Commentary: Let’s Lift Restrictions on the CDC, Allowing Research into Gun Violence Epidemic
What has happened to our society?
I JUST don’t know anymore. Honestly. I. Just. Don’t. Know. Anymore. I am genuinely afraid right now. What has happened to our society? The polarization and violence that is ripping us apart is not historically unique. It has happened before and we did ultimately move past it and return to a more civil environment. How can we recover this time?
As we paused to remember the anniversary of the Pulse Night Club tragedy in Orlando, we again faced an unthinkable act of horror with the Congressional baseball team shootings in Virginia. When will these acts of gun violence come to an end? Where is the outrage and the call to action? It seems that we have become desensitized to, and accepting of, this as a way of life.
In 2016, gun violence accounted for more than 15,000 deaths in the United States. We are literally and figuratively killing ourselves and it must stop. It is time for us to collectively raise our voices and call on Congress — yes, the most recent victims of this carnage — to take action to stop this senseless violence once and for all. We need common sense gun laws and we need them now. We are not calling for restrictions of people’s second amendment rights. Let’s just make it harder for those with a history of violence to acquire and use guns as weapons.

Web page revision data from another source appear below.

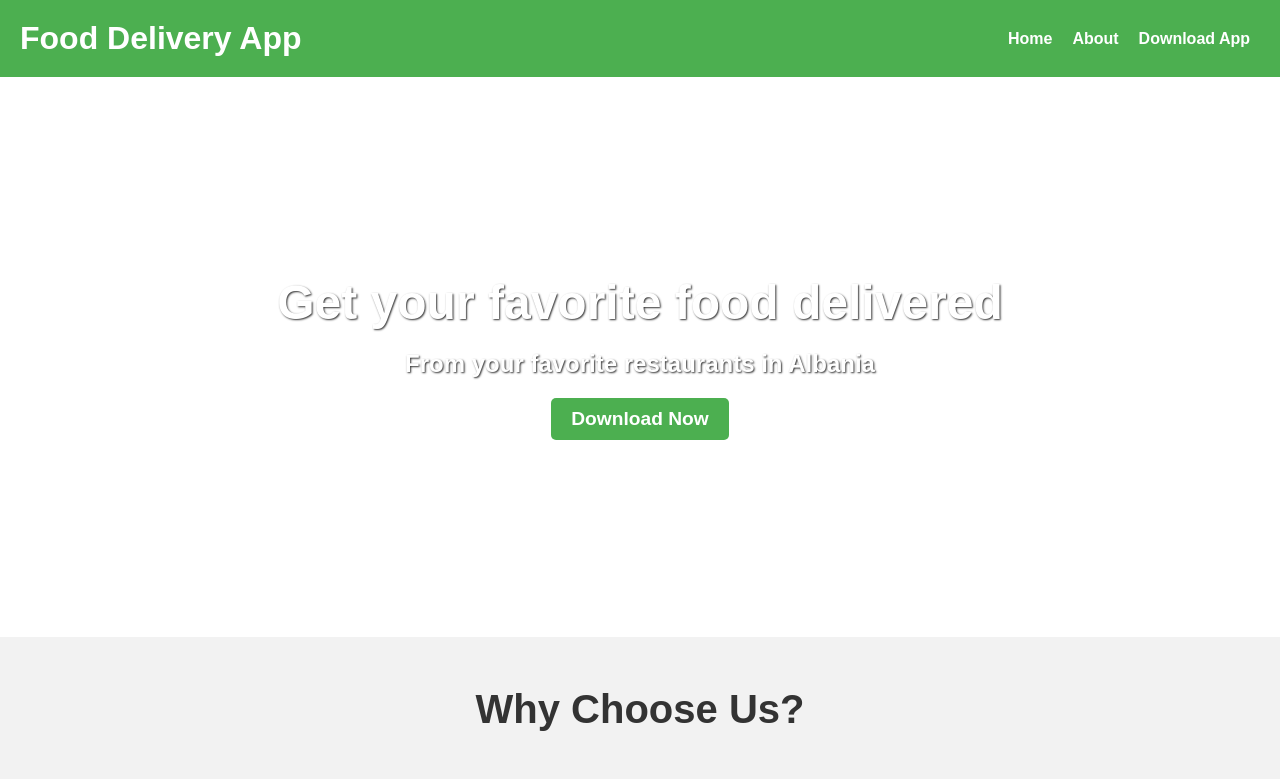
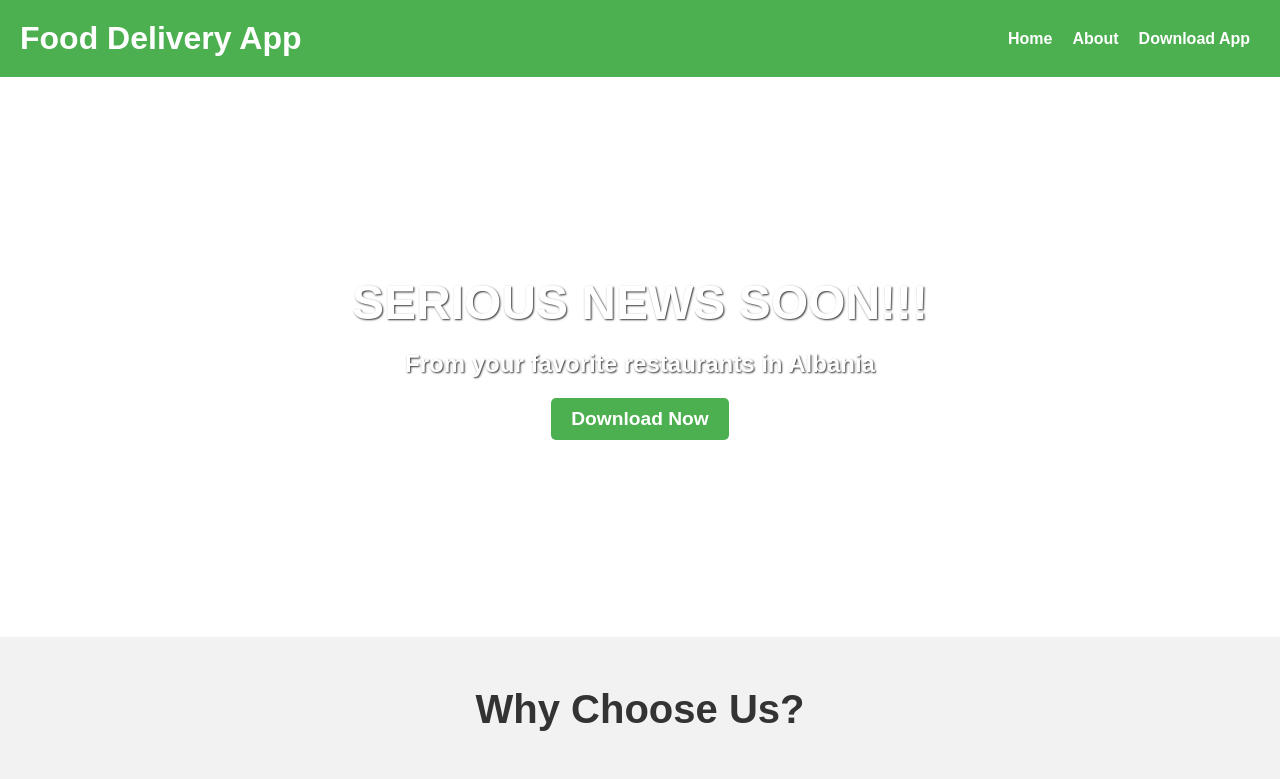
Before and after one commit to eb2001/eb2001.github.io, a plain HTML site: page index.html in a window 1280 px wide. Shown: the top 779 px of the page. Drawn offline with Linux system fonts and the light colour scheme.

Commit message:
Update index.html

```diff
--- a/index.html
+++ b/index.html
@@ -20,7 +20,7 @@
     </header>
 
     <main class="main">
-        <h1 class="main-heading">Get your favorite food delivered</h1>
+        <h1 class="main-heading">SERIOUS NEWS SOON!!!</h1>
         <p class="main-subheading">From your favorite restaurants in Albania</p>
         <a href="#" class="main-btn">Download Now</a>
     </main>
```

How can we make a difference? Here is a good place to start. While we are at UCC General Synod 31 in Baltimore, let’s unite behind the Resolution of Witness that is being submitted by the UCC’s Council for Health and Human Service Ministries (CHHSM), urging the recognition of gun violence as a public health emergency.

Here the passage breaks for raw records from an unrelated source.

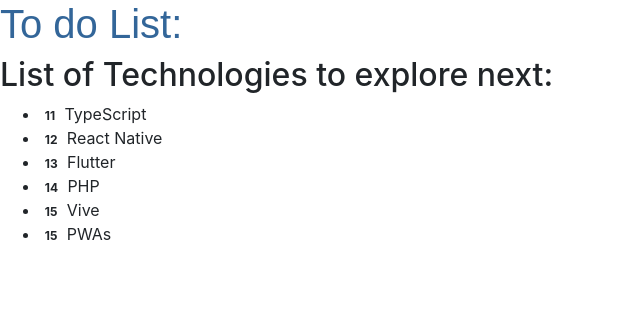
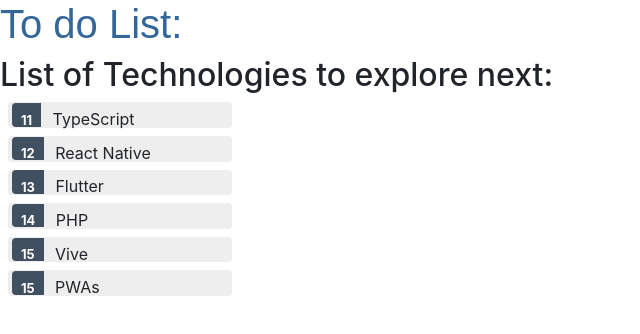
Before and after one commit to hazthompson/to-do-list-angular, an Angular app: page / in a window 1280 px wide. Shown: the top 334 px of the page, without its empty margins (0-640 px from the left). Built offline with nearby package versions, Linux system fonts and the light colour scheme.

Commit message:
initial simple styling for list items

```diff
--- a/src/app/to-dos/to-dos.component.css
+++ b/src/app/to-dos/to-dos.component.css
@@ -0,0 +1,50 @@
+.selected {
+  background-color: #cfd8dc !important;
+  color: white;
+}
+.todos {
+  margin: 0 0 2em 0;
+  list-style-type: none;
+  padding: 0;
+  width: 15em;
+}
+.todos li {
+  cursor: pointer;
+  position: relative;
+  left: 0;
+  background-color: #eee;
+  margin: 0.5em;
+  padding: 0.3em;
+  height: 1.6em;
+  border-radius: 4px;
+}
+.heroes li.selected:hover {
+  background-color: #bbd8dc !important;
+  color: white;
+}
+.todos li:hover {
+  color: #607d8b;
+  background-color: #ddd;
+  left: 0.1em;
+}
+.todos .text {
+  position: relative;
+  top: -3px;
+}
+.todos .badge {
+  display: inline-block;
+  font-size: small;
+  color: white;
+  padding: 0.8em 0.7em 0 0.7em;
+  background-color: #405061;
+  line-height: 1em;
+  position: relative;
+  left: -1px;
+  top: -4px;
+  height: 1.8em;
+  margin-right: 0.8em;
+  border-radius: 4px 0 0 4px;
+}
+
+.todos .display-name {
+}
--- a/src/app/to-dos/to-dos.component.html
+++ b/src/app/to-dos/to-dos.component.html
@@ -1,8 +1,11 @@
 <div>
   <h2>List of Technologies to explore next:</h2>
   <ul class="todos">
-    <li *ngFor="let todo of todos">
-      <span class="badge">{{ todo.id }}</span> {{ todo.name }}
+    <li *ngFor="let todo of todos" class="row">
+      <span class="badge">{{ todo.id }}</span>
+      <span class="display-name" style="text-align:center;">{{
+        todo.name
+      }}</span>
     </li>
   </ul>
 </div>
```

This resolution calls on the Congress to lift its gun-research restrictions on the Centers for Disease Control and Prevention (CDC). By allowing research on the increasing prevalence of gun violence and death, the CDC can make recommendations regarding gun safety, training and storage methods that will lead to a reduction in gun deaths.

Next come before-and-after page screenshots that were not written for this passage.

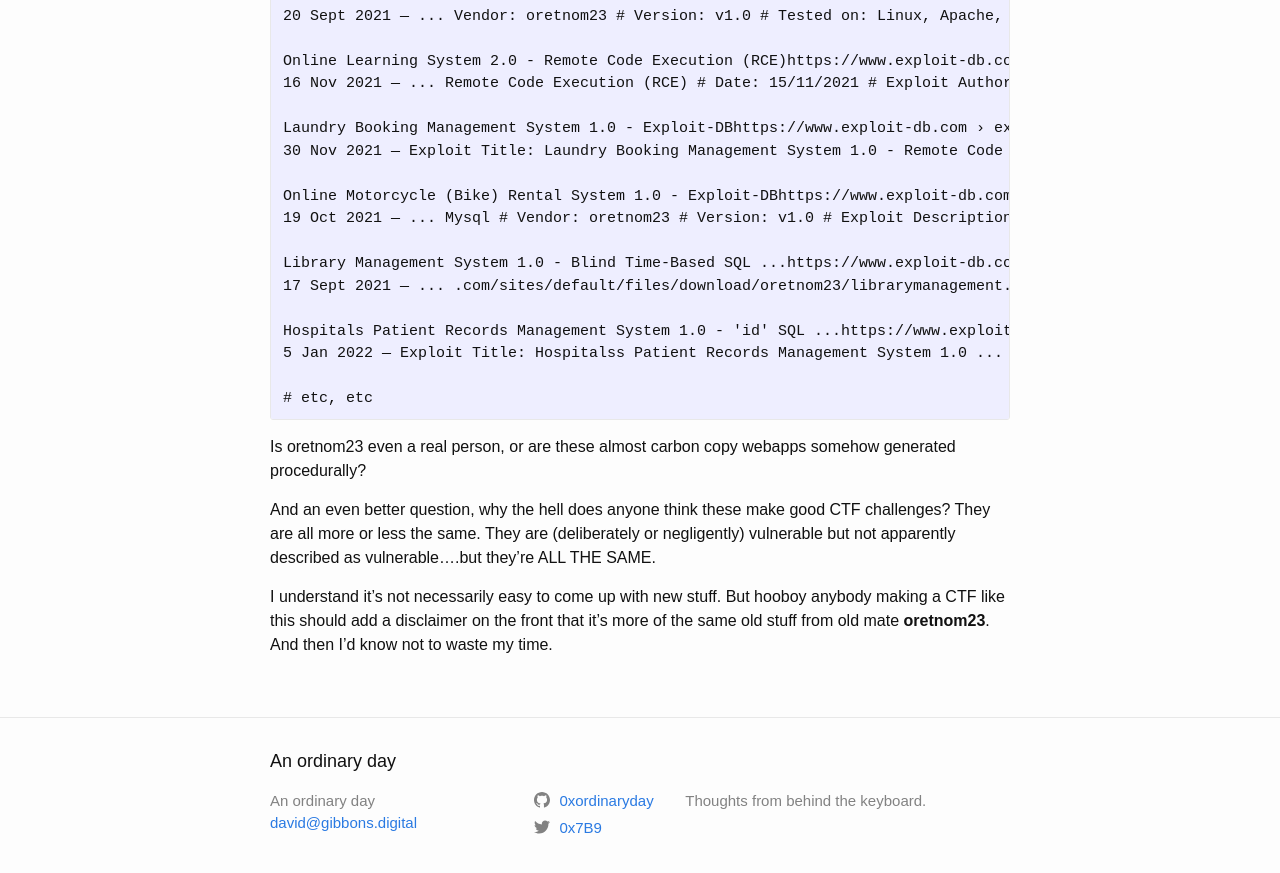
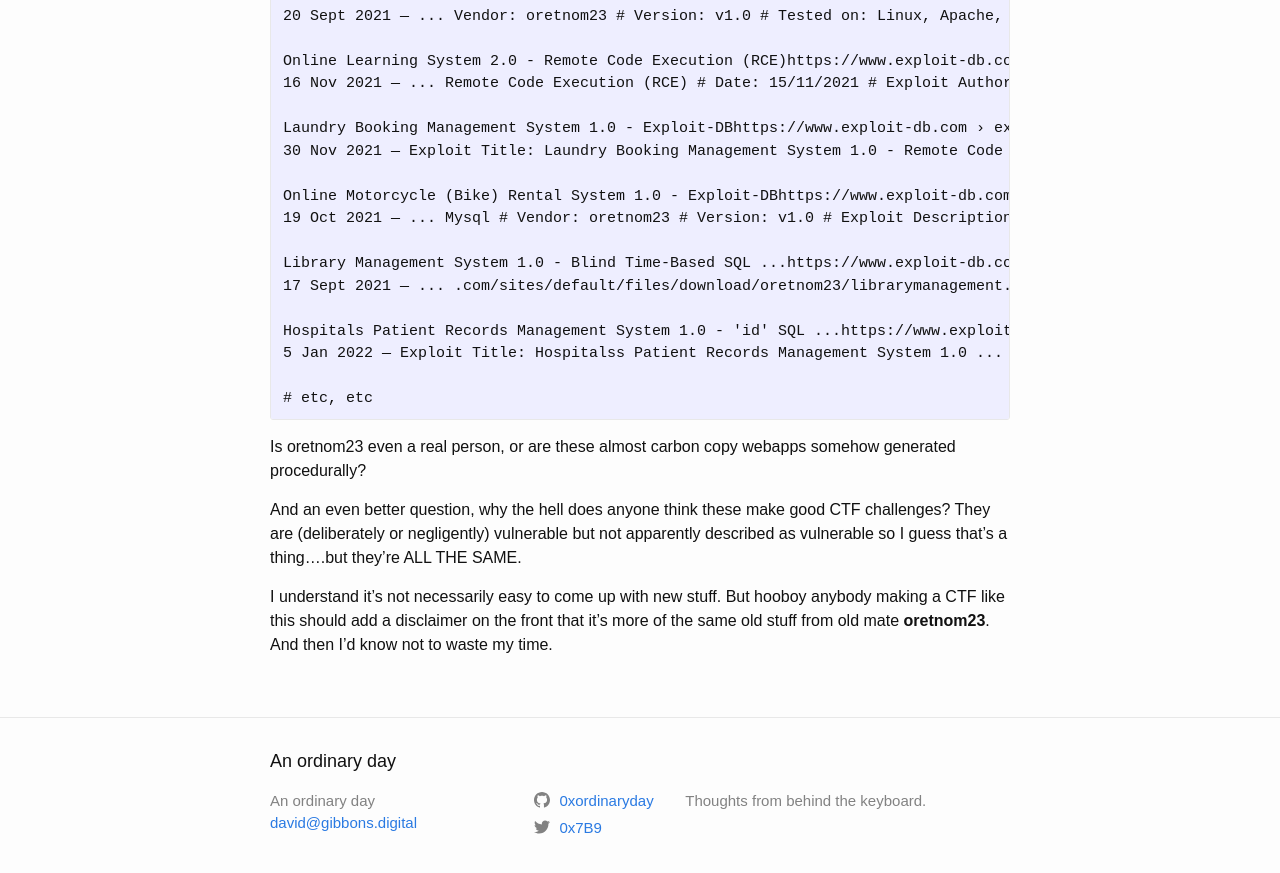
Before and after one commit to 0xordinaryday/blog, a Jekyll site: the page built from hacking/_posts/2022-02-19-oretnom.md, in a window 1280 px wide and 900 px high, scrolled down 1124 px. Shown: the top 873 px of the window. Built offline with Jekyll 4.4.1, drawn with Linux system fonts in a browser that asks for light colours.

Commit message:
slightly revise oretnom again

```diff
--- a/hacking/_posts/2022-02-19-oretnom.md
+++ b/hacking/_posts/2022-02-19-oretnom.md
@@ -59,6 +59,6 @@ Hospitals Patient Records Management System 1.0 - 'id' SQL ...https://www.exploi
 
 Is oretnom23 even a real person, or are these almost carbon copy webapps somehow generated procedurally?
 
-And an even better question, why the hell does anyone think these make good CTF challenges? They are all more or less the same. They are (deliberately or negligently) vulnerable but not apparently described as vulnerable....but they're ALL THE SAME.
+And an even better question, why the hell does anyone think these make good CTF challenges? They are (deliberately or negligently) vulnerable but not apparently described as vulnerable so I guess that's a thing....but they're ALL THE SAME.
 
 I understand it's not necessarily easy to come up with new stuff. But hooboy anybody making a CTF like this should add a disclaimer on the front that it's more of the same old stuff from old mate **oretnom23**. And then I'd know not to waste my time.
```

Since 1996, Congress, in response to the National Rifle Association’s lobbying efforts, has prevented the use of federal money to conduct research on gun violence generally, and on why our nation has five times the per capita rate of gun deaths per year than most European countries specifically.
In October 2015, a group of 110 U.S. Representatives called on leaders of the House to begin allowing scientific evidence into the debate on gun control. The American Medical Association officially added their support in June 2016, pledging to help overturn the ban on the CDC’s research capabilities.
The United Church of Christ has a long history of leading the way on social justice issues and public health. Let’s join this movement and assume a leadership position now. We can make a difference in the lives of all Americans, giving more of us a chance to live safely. Let’s start now and unite in voice, spirit and action to work towards ending the rampant gun violence epidemic that is sweeping across our country. It is our moral imperative to do so.
Michael J. Readinger President and CEO of CHHSM.